9. What type of wire should
be used for the loop?
Number 16 or 20 AWG stranded wire can be used. The
wire gauge is not critical to proper operation of
the loop detector. The wire should maintain its integrity
under the pavement stress. Since asphalt is more
flexible than concrete, it is recommended that a
heavier gauge wire be used for loop installations
The main consideration in selecting a wire for loop
installations is the type of insulation. Cross-linked
polyethylene (XLPE) insulation rated at 600 volts
is highly recommended over PVC insulation. Under
similar conditions, XLPE insulation will absorb approximately
one percent of the moisture absorbed by PVC. When

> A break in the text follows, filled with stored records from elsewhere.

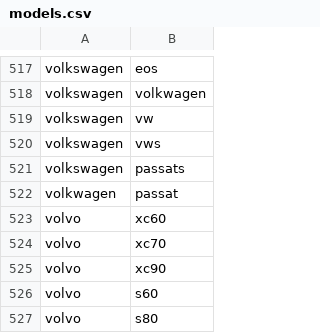
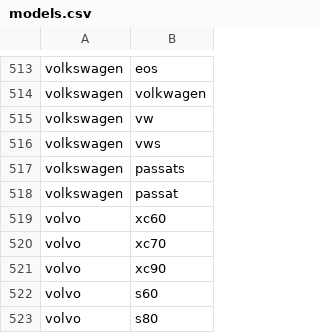
Before and after one commit to abhi-vik/ugc-analytics, a CSV file: assignments/first/models.csv, drawn as a sheet; only a part is shown, gaps mark what is left out; the diff covers the shown part only.

```diff
--- a/assignments/first/models.csv
+++ b/assignments/first/models.csv
@@ -521,3 +517,3 @@ volkswagen,vws
 volkswagen,passats
-volkwagen,passat
+volkswagen,passat
 volvo,xc60
```
Also changed, not shown: 2 added rows, 6 removed rows and 3 edited cells elsewhere in this file, 1 other file.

insulation absorbs moisture, loop drift occurs, which
if great enough, can cause false detections. XLPE
also has higher resistance to abrasion, heat, oils,
After insulation, and any time there appears to

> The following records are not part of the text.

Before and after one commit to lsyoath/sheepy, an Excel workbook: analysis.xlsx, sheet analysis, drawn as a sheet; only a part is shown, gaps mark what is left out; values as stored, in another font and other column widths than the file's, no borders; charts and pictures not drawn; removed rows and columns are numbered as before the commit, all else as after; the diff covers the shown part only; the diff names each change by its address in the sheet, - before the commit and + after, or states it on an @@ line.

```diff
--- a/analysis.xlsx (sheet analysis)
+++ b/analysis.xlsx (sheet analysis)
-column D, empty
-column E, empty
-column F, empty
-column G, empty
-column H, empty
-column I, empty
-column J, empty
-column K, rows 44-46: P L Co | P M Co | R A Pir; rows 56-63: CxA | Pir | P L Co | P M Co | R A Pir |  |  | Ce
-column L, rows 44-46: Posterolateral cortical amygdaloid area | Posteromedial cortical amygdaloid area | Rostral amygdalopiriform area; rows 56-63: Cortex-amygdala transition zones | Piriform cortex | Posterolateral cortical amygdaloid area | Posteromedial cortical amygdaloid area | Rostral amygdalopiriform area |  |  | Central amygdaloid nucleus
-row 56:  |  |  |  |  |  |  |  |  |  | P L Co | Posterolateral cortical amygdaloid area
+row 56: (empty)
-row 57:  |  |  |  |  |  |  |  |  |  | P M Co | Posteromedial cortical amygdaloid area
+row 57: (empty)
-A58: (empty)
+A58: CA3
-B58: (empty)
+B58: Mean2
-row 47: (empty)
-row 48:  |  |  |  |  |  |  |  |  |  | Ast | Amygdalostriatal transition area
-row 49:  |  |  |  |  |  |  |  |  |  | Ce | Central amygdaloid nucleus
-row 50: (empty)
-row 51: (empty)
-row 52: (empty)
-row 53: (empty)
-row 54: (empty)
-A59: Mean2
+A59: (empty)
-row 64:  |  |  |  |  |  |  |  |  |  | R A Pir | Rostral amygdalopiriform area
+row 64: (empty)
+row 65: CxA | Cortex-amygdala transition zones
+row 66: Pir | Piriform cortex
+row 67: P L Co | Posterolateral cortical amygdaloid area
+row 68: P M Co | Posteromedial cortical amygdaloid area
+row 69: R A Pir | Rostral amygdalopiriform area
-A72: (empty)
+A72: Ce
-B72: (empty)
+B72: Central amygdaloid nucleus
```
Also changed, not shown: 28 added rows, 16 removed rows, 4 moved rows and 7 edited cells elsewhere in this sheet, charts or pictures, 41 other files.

be a loop related problem, the loop should be tested.
Use a MegOhm Meter to test the integrity of the loop
/ lead-in wire insulation. Readings of 100MO or less
indicate possible insulation damage. Use a Multimeter

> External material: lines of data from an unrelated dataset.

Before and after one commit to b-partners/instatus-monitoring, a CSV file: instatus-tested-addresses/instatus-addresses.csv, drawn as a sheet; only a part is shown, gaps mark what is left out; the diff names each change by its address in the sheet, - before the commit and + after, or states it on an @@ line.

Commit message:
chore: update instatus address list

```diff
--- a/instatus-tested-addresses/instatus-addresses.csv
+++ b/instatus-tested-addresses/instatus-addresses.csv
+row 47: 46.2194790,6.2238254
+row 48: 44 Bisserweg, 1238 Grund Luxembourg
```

to check the total resistance of the loop / lead-in
combination. Total loop / lead-in resistance should
never exceed 4 Ohms.
10. How far from a gate should the loop be
As the length of the sides of the loop that parallel
the gate increases, the inductance change caused
by the gate also increases. The graph shows the inductance
change for different distances between the gate and
the loop for different sized loops.
The closer the loop is to a gate, the more influence
the gate has on the loop! Hence, the detector sensitivity
must be set lower to ensure the gate will not cause
the detector to generate an output when the gate
The following rule should be observed: The longer
the loop, the greater the spacing must be between
the gate & the loop!
The inductance change at two feet is one third of
the change at one foot. At four feet, the effects
of the gate on the loop are minimal.